Content starts
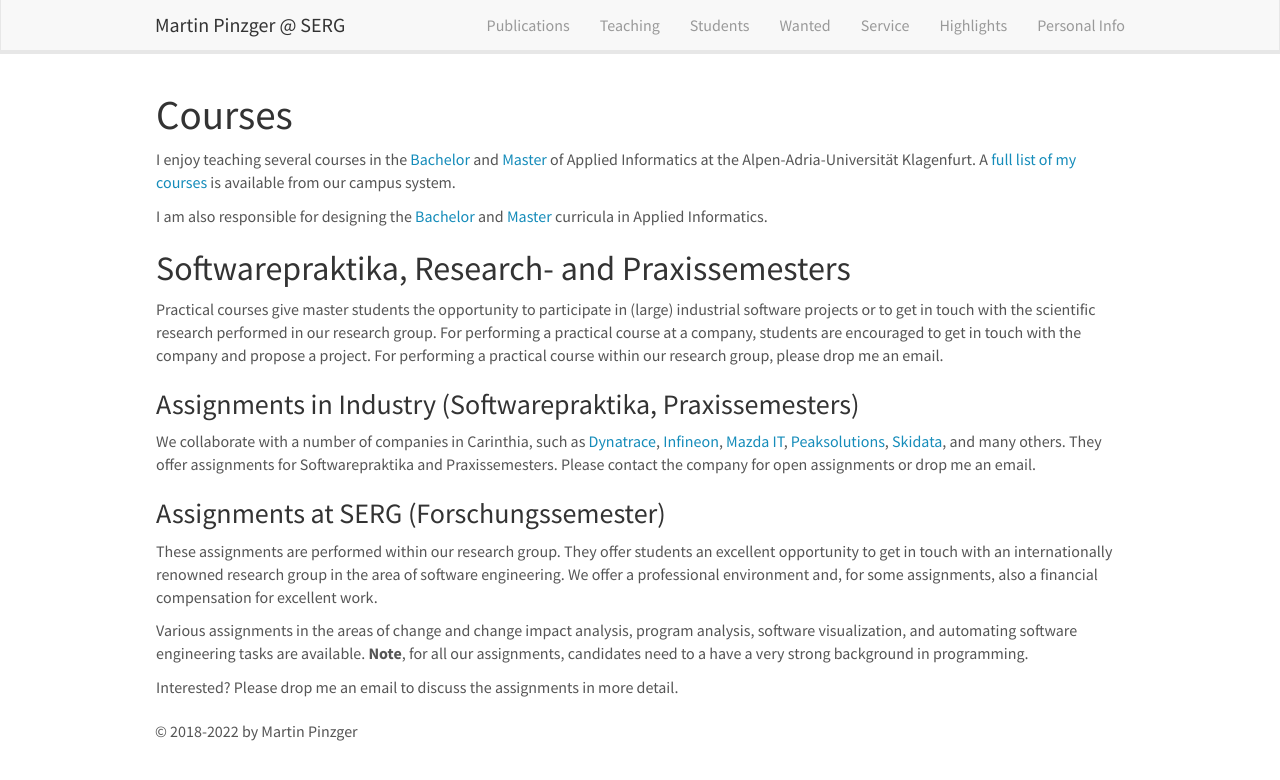
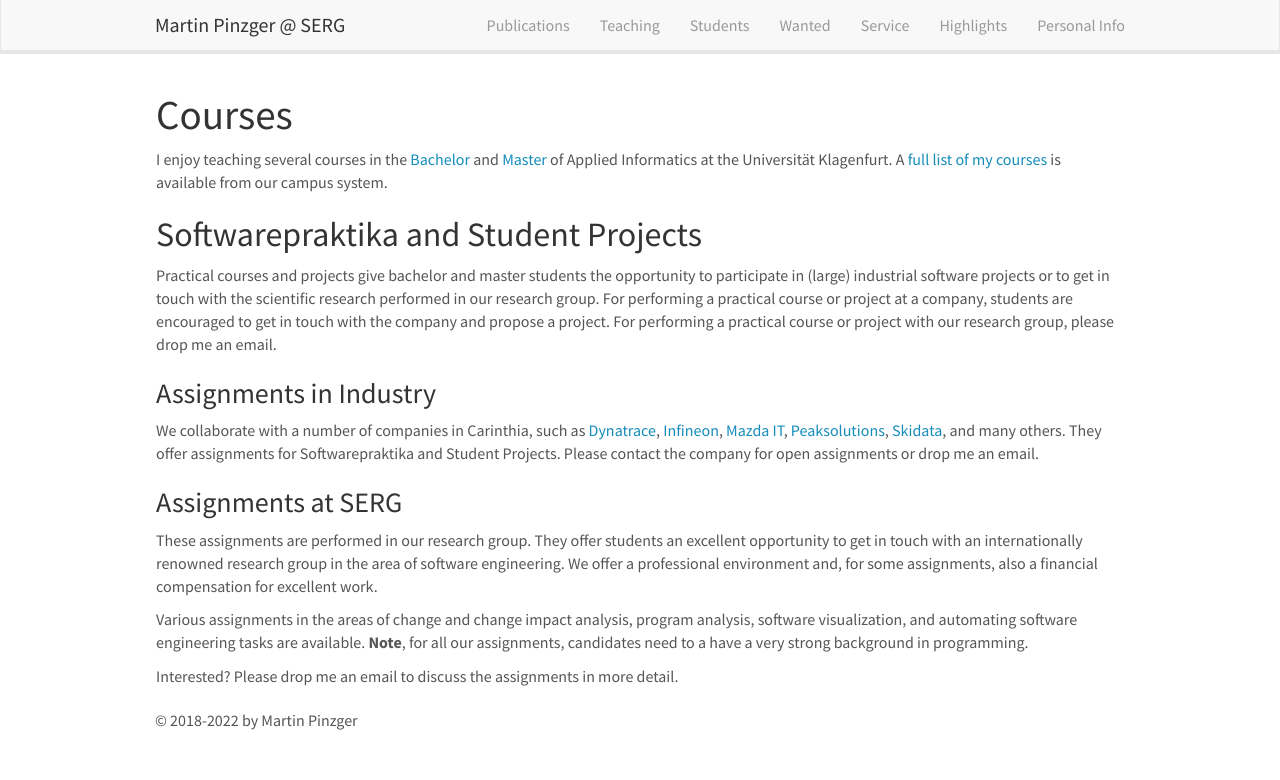
Before and after one commit to pinzger/pinzger.github.io, a Jekyll site: the page built from _pages/teaching.md, in a window 1280 px wide. Shown: the top 780 px of the page. Built offline with Jekyll 4.4.1, drawn with Linux system fonts in a browser that asks for light colours; nearby versions of some CDN libraries.

Commit message:
updated teaching

```diff
--- a/_pages/teaching.md
+++ b/_pages/teaching.md
@@ -8,19 +8,16 @@ permalink: /teaching/
 
 # Courses
 
-I enjoy teaching several courses in the [Bachelor](https://www.aau.at/en/studien/bachelor-applied-informatics/) and [Master](https://www.aau.at/en/studien/master-applied-informatics/) of Applied Informatics at the Alpen-Adria-Universität Klagenfurt. A [full list of my courses](https://campus.aau.at/studien/lvliste.jsp?atoken=1771224091) is available from our campus system.
+I enjoy teaching several courses in the [Bachelor](https://www.aau.at/en/studien/bachelor-applied-informatics/) and [Master](https://www.aau.at/en/studien/master-applied-informatics/) of Applied Informatics at the Universität Klagenfurt. A [full list of my courses](https://campus.aau.at/studien/lvliste.jsp?atoken=1771224091) is available from our campus system.
 
-I am also responsible for designing the [Bachelor](https://www.aau.at/en/studien/bachelor-applied-informatics/) and [Master](https://www.aau.at/en/studien/master-applied-informatics/) curricula in Applied Informatics.
+## Softwarepraktika and Student Projects
+Practical courses and projects give bachelor and master students the opportunity to participate in (large) industrial software projects or to get in touch with the scientific research performed in our research group. For performing a practical course or project at a company, students are encouraged to get in touch with the company and propose a project. For performing a practical course or project with our research group, please drop me an email.
 
+### Assignments in Industry
+We collaborate with a number of companies in Carinthia, such as [Dynatrace](https://www.dynatrace.com/), [Infineon](https://www.infineon.com/cms/austria/en/), [Mazda IT](http://www.mazda.at/), [Peaksolutions](http://www.peaksolution.com/),  [Skidata](https://www.skidata.com/), and many others. They offer assignments for Softwarepraktika and Student Projects. Please contact the company for open assignments or drop me an email.
 
-## Softwarepraktika, Research- and Praxissemesters
-Practical courses give master students the opportunity to participate in (large) industrial software projects or to get in touch with the scientific research performed in our research group. For performing a practical course at a company, students are encouraged to get in touch with the company and propose a project. For performing a practical course within our research group, please drop me an email.
-
-### Assignments in Industry (Softwarepraktika, Praxissemesters)
-We collaborate with a number of companies in Carinthia, such as [Dynatrace](https://www.dynatrace.com/), [Infineon](https://www.infineon.com/cms/austria/en/), [Mazda IT](http://www.mazda.at/), [Peaksolutions](http://www.peaksolution.com/),  [Skidata](https://www.skidata.com/), and many others. They offer assignments for Softwarepraktika and Praxissemesters. Please contact the company for open assignments or drop me an email.
-
-### Assignments at SERG (Forschungssemester)
-These assignments are performed within our research group. They offer students an excellent opportunity to get in touch with an internationally renowned research group in the area of software engineering. We offer a professional environment and, for some assignments, also a financial compensation for excellent work.
+### Assignments at SERG
+These assignments are performed in our research group. They offer students an excellent opportunity to get in touch with an internationally renowned research group in the area of software engineering. We offer a professional environment and, for some assignments, also a financial compensation for excellent work.
 
 Various assignments in the areas of change and change impact analysis, program analysis, software visualization, and automating software engineering tasks are available. **Note**, for all our assignments, candidates need to a have a very strong background in programming.
 
```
Content ends
Gather, from the listing above, every line carrying the word "lvliste".

Your response:
-I enjoy teaching several courses in the [Bachelor](https://www.aau.at/en/studien/bachelor-applied-informatics/) and [Master](https://www.aau.at/en/studien/master-applied-informatics/) of Applied Informatics at the Alpen-Adria-Universität Klagenfurt. A [full list of my courses](https://campus.aau.at/studien/lvliste.jsp?atoken=1771224091) is available from our campus system.
+I enjoy teaching several courses in the [Bachelor](https://www.aau.at/en/studien/bachelor-applied-informatics/) and [Master](https://www.aau.at/en/studien/master-applied-informatics/) of Applied Informatics at the Universität Klagenfurt. A [full list of my courses](https://campus.aau.at/studien/lvliste.jsp?atoken=1771224091) is available from our campus system.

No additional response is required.